If you're struggling to find food, you might try looking in a new place or perhaps setting a trap. You probably wouldn't tie your body into a knot.

But that's what one species of moray eel has been filmed doing.

Shanta Barley of the University of Western Australia in Perth and her colleagues were studying moray eels on the Scott Reefs off the north-west coast of Australia.

They lowered two video cameras on a metal frame into the water. The frame also carried a plastic mesh bag containing 1kg of pilchards, to lure meat-eating fish.

A fimbriated moray eel approached the bag and tried to eat the pilchards. After struggling with it for a little while, it grabbed the bag with its teeth and tied its "tail" region into a loose knot.

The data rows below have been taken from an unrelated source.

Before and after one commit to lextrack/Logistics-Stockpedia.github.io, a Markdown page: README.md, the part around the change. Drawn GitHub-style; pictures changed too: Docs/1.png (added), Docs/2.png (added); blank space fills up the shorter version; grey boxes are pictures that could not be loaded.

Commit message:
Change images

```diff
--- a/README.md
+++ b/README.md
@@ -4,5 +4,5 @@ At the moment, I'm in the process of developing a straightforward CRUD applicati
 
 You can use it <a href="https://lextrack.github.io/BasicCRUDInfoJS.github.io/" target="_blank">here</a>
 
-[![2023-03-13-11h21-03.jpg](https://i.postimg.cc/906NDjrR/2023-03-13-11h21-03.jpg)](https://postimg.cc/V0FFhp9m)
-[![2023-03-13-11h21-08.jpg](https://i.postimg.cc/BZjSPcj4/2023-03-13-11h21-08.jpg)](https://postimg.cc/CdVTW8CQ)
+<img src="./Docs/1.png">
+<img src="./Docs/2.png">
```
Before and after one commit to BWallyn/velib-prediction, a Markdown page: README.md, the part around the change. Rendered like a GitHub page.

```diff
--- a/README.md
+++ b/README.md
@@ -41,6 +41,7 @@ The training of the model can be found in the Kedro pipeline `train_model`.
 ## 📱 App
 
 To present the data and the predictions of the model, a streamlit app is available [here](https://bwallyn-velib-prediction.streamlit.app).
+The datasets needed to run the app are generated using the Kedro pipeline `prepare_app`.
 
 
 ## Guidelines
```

Next the eel pushed the knot along its body so that it struck the bait bag. It did this repeatedly.

Barley says it was probably trying to dislodge the pilchards with the force of the impacts, and that tying its body into a knot allowed it to concentrate all its force on one spot.

The findings have been published in the journal Marine Biodiversity.

Several other species of moray eel have been observed to tie themselves in knots, but for different reasons. In some cases they may be trying to squash pieces of food that would otherwise be too large to swallow.

Barley's team also saw a second species, a honeycomb moray eel, take an unusual approach to the bag of food.

The moray grabbed the bag with its mouth, then used its tail as a paddle to push water towards the bag. This seems to have provided it with extra leverage, twisting its body hard enough to rip the bag open.

Barley says behaviours like these may be common in long thin fish, such as eels and hagfish.

These fish are much more flexible than other species, which makes it easier for them to perform contortions.

"Our observations suggest that having an eel-like body shape opens the door to unusual and useful feeding techniques unavailable to conventionally-shaped fish," says Barley.

These tricks may mean the morays can have a bigger impact on their ecosystems than a predator of their size would normally manage.

That's because they can eat prey that are larger than their mouths, which most fish can't. In other species, "you can largely predict the size of the prey based on the size of the fish's mouth," says Barley. "Morays appear to have cunningly circumvented this annoying biological rule of thumb."

Top predators like sharks have a powerful effect on the ecosystems they live in. Often they allow a greater range of species to flourish, by keeping the populations of medium-sized species in check.

It could be that the morays are playing a similarly crucial role. "If morays are using all of these fancy tricks to eat lots of large prey, they could be having a really key impact on coral reef food webs, and therefore ultimately the health of the reef itself," says Barley.